Molly Sampson, 9, holds her massive shark tooth discovery (left) and the smallest shark tooth she's ever found (right—look closely!) Photo courtesy of Sampson family.

9-Year-Old Discovers Megalodon Tooth Larger than Her Hand, Seeks to Inspire Fossil Hunters

A Calvert County, Md., elementary schooler made national headlines this month for her eye-popping fossil discovery at Calvert Cliffs. And now she wants to show others that fossil hunting is a great chance to spend time on the Bay.

You may remember last week we showed you the massive, sediment-encased fossilized whale skull a Pennsylvania man found on the beach at Calvert Cliffs, which was then precariously moved to Calvert Marine Museum.

This week, we meet Molly Sampson, a budding paleontologist from Prince Frederick, Md.

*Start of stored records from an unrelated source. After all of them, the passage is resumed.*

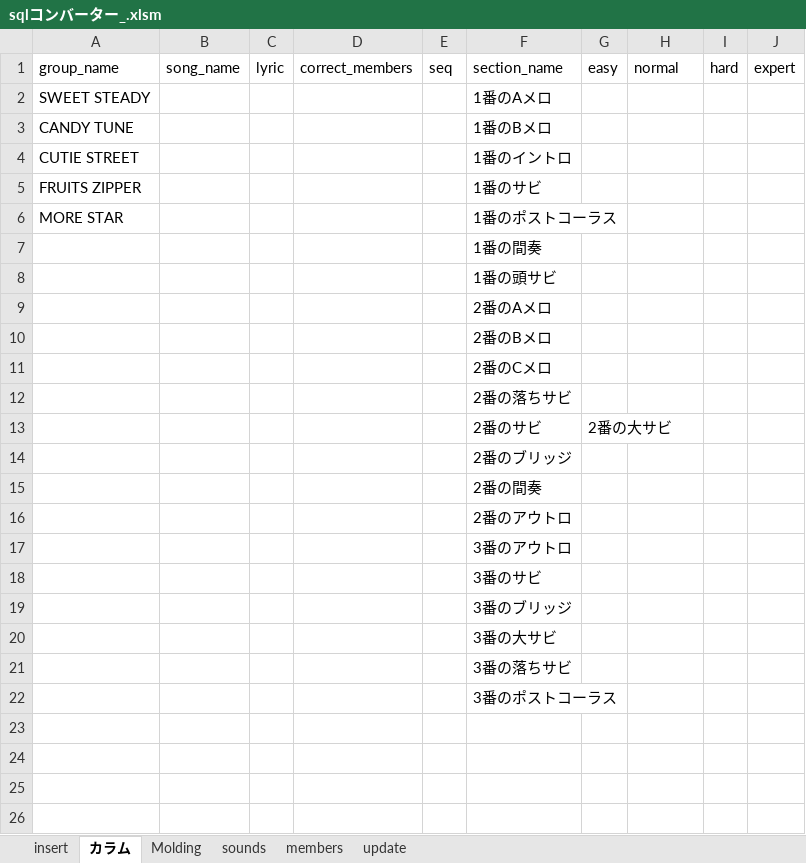
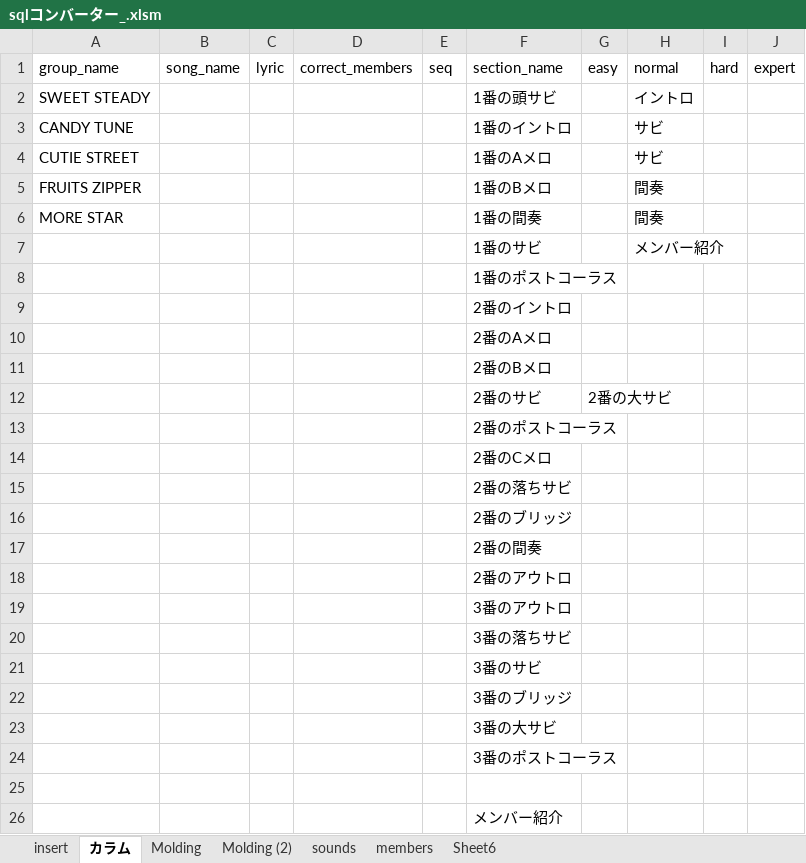
Before and after one commit to bunbunbunji/my-website-dev, an Excel workbook: sql/sqlコンバーター_.xlsm, sheet カラム, drawn as a sheet; values as stored, in another font and other column widths than the file's, no borders; conditional formats not drawn; addresses are those after the commit; the diff names each change by its address in the sheet, - before the commit and + after, or states it on an @@ line.

```diff
--- a/sql/sqlコンバーター_.xlsm (sheet カラム)
+++ b/sql/sqlコンバーター_.xlsm (sheet カラム)
-sheet tab: update
+sheet tab: Molding (2)
+sheet tab: Sheet6
-F2 (section_name): 1番のAメロ
+F2 (section_name): 1番の頭サビ
-H2 (normal): (empty)
+H2 (normal): イントロ
-F3 (section_name): 1番のBメロ
+F3 (section_name): 1番のイントロ
-H3:H4 (normal): (empty)
+H3:H4 (normal): サビ
-F4 (section_name): 1番のイントロ
+F4 (section_name): 1番のAメロ
-F5 (section_name): 1番のサビ
+F5 (section_name): 1番のBメロ
-H5:H6 (normal): (empty)
+H5:H6 (normal): 間奏
-F6 (section_name): 1番のポストコーラス
+F6 (section_name): 1番の間奏
+row 7:  |  |  |  |  | 1番のサビ |  | メンバー紹介
-F8 (section_name): 1番の間奏
+F8 (section_name): 1番のポストコーラス
-F9 (section_name): 1番の頭サビ
+F9 (section_name): 2番のイントロ
@@ row 13 moved to row 12: 2番のサビ @@
+row 13:  |  |  |  |  | 2番のポストコーラス
@@ row 21 moved to row 20: 3番の落ちサビ @@
+row 25: (empty)
+row 26:  |  |  |  |  | メンバー紹介
```
Also changed, not shown: sheet sounds, sheet Molding, sheet members, sheet insert, charts or pictures, 1 other file.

It was Christmas morning when Molly, 9, and her family went out searching for fossil “treasure” along the shore. Dad Bruce Sampson is a lifelong fossil hunter himself and he outfitted the kids with new equipment for Christmas, including cold water gear and a handmade “viewfinder” made of plexiglass and wooden handles.

Molly Sampson’s best Christmas gift came not from Santa, but from the Chesapeake Bay.
Photo courtesy of Sampson family.

Wearing the brand new camouflage waders she got, Molly went with her dad and siblings out in single-digit temperatures at dead low tide.

Her mom, Alicia, stayed back. She said it was only about 25 minutes after the family left that Bruce texted: Molly made an amazing discovery.

Wading in knee-deep water, she spotted a huge megalodon tooth—larger than her hand. Molly shared her discovery with the marine museum’s paleontology department, who shared it with social media.

Quickly, Molly was getting national attention. With the help of her mom and sister, she created an Instagram page to share her finds. Living close to several fossil-rich areas, the Sampson family hunts for treasure nearly every day. Molly, who started toddling around looking for shark teeth at age one, has over 400 teeth and other fossils in her personal collection.

Why is Calvert Cliffs such a hotbed for prehistoric shark teeth and other ancient relics? Fossils are easy to find there because wind and water are constantly eroding the cliffs, which contain generation after generation of Miocene sea life, sealed off by sand and silt that helped preserve their skeletons (or teeth). The deposits of the Calvert Cliffs that were once sea bottom now stand 100 feet above the water line, according to the Maryland Geological Survey (MGS).

MGS says it’s believed the area was a calving ground for whales. Bones of young and immature whales have been recovered with scratches and scars from sharks, suggesting that sharks were drawn to feed on the easy prey of young whales. Calvert Cliffs represents the most extensive assemblage of fossils from the Miocene Epoch anywhere in the Eastern United States—those of sharks and of the animals they fed on, from whales and turtles and clams and sand dollars.

The most common teeth found in the area from extinct sharks include those of tiger, hammerhead, requiem, mackerel, and sand sharks. Megalodon teeth are more rare. And Calvert Marine Museum Curator of Palentology Dr. Stephen Godfrey told the Sampsons that a fully-intact megalodon tooth as large as the one Molly found is especially rare.

Her dad Bruce has never found such a specimen in his 35-plus years of fossil hunting.

“I can’t help but be a little bit jealous,” he said, in good humor.

If these recent exciting discoveries make you want to put on some waders and find something new, follow Molly and her family’s advice: “If you’re looking for shark’s teeth, go at low tide. Be somewhere near where the cliffs are. You have to train your eye to see them—look for the right shape, the right color.”

Molly tells other children she sees out hunting to look on the surface of the sand where the water comes up. The day we spoke to the Sampsons, they were at Flag Ponds Nature Park in Lusby, and mom Alicia says Molly helped a young boy find his first shark teeth.

If you find a fossil or tooth and want to learn more about it, bring it in to Calvert Marine Museum for their new First Fossil Friday program. On the first Friday of each month, members of the public can show their discoveries to museum staff to be identified. The next one is February 3, 2023, 1-4:30 p.m. (Fossil identification is free, but admission fees apply for access to the marine museum’s exhibits.)

-Meg Walburn Viviano